Lower East Side
At Forsyth and Houston, the Landmark Sunshine Theater, formerly a Yiddish vaudeville house, heralds the changes have swept the area.
Begin at Forsyth and Houston Streets (F train to Delancey Street).

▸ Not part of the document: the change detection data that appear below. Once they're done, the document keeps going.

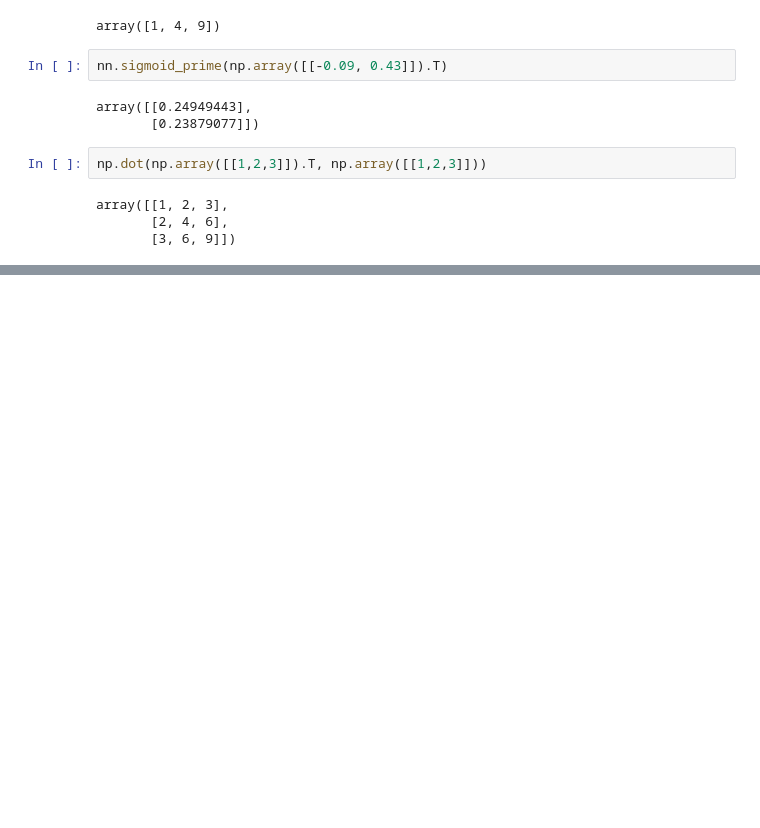
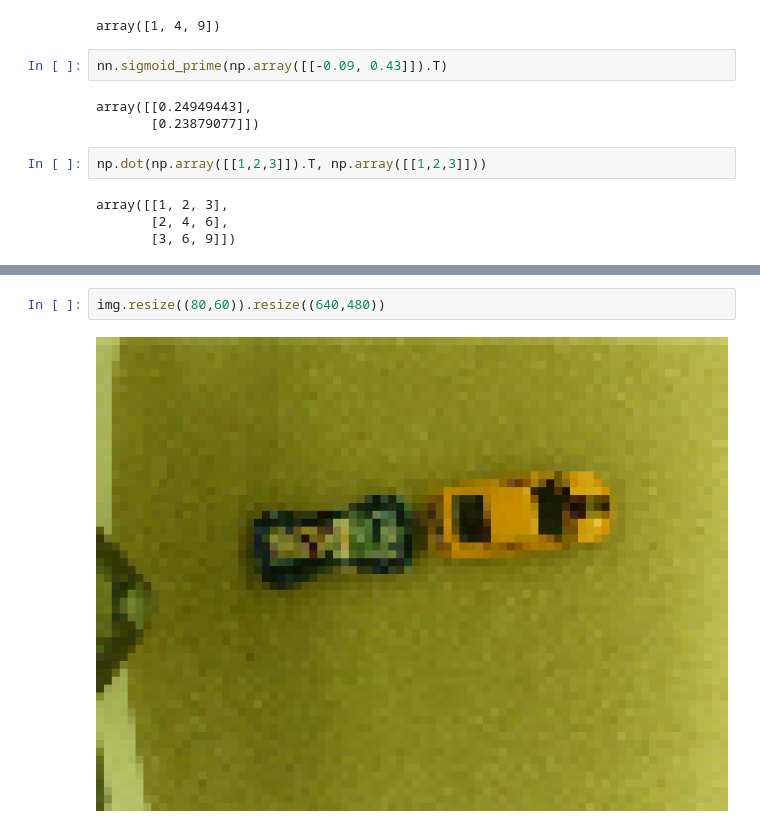
Before and after one commit to PittDreamTeam/neural_network, a Jupyter notebook: Untitled1.ipynb, the cells around one changed output, grey strips where cells are left out. Cells and saved outputs as stored; diff of their text form; blank space fills up the shorter version.

```diff
--- a/Untitled1.ipynb
+++ b/Untitled1.ipynb
@@ -65,0 +134,4 @@ array([[1, 2, 3],
+# %%
+img.resize((80,60)).resize((640,480))
+# %% [output]
+[figure, added]
```
Also changed, not shown: parts of 29 cells of this notebook, 1 other file.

Yonah Schimmel Knishery is right next door, but the crowd waiting outside the Landmark Sunshine Theater (14 E. Houston) is more likely to head to one of the new restaurants that dot Houston and its side streets, then end the evening at the Mercury Lounge at Houston and Essex. On Rivington Street, you can stop in at five galleries between Forsyth and Clinton: the Scene, at #42; the Rivington Arms, at #102; Participant, at #104; Gallery Onetwentyeight, at #128; and ABC No Rio, at #156—one of the first in the neighborhood (in 1980) when the word gallery connoted not art displays but drug houses. Other stops include Denise Carbonell (154 Stanton Street), a lovely, light-filled shop selling one-of-a-kind lamps, and the tiny jewel of lunchroom TEANY (which translates to “Tea, New York”), owned by the singer Moby, on Rivington between Orchard and Ludlow. This neighborhood’s culinary epicenter is Clinton Street, thanks in large part to the efforts of Wylie Dufresne; the roller-skating star chef trained with Jean-Georges Vongerichten, made his first solo splash at 71 Clinton Fresh Food, and went on to open Alias (76 Clinton) and wd-50 (50 Clinton). Ludlow Street also does well by diners, with SUBA (#109) and Pere Pinard (#175). Lucien, at 14 First Avenue, just north of Houston, is a pitch-perfect version of a Paris Bistro.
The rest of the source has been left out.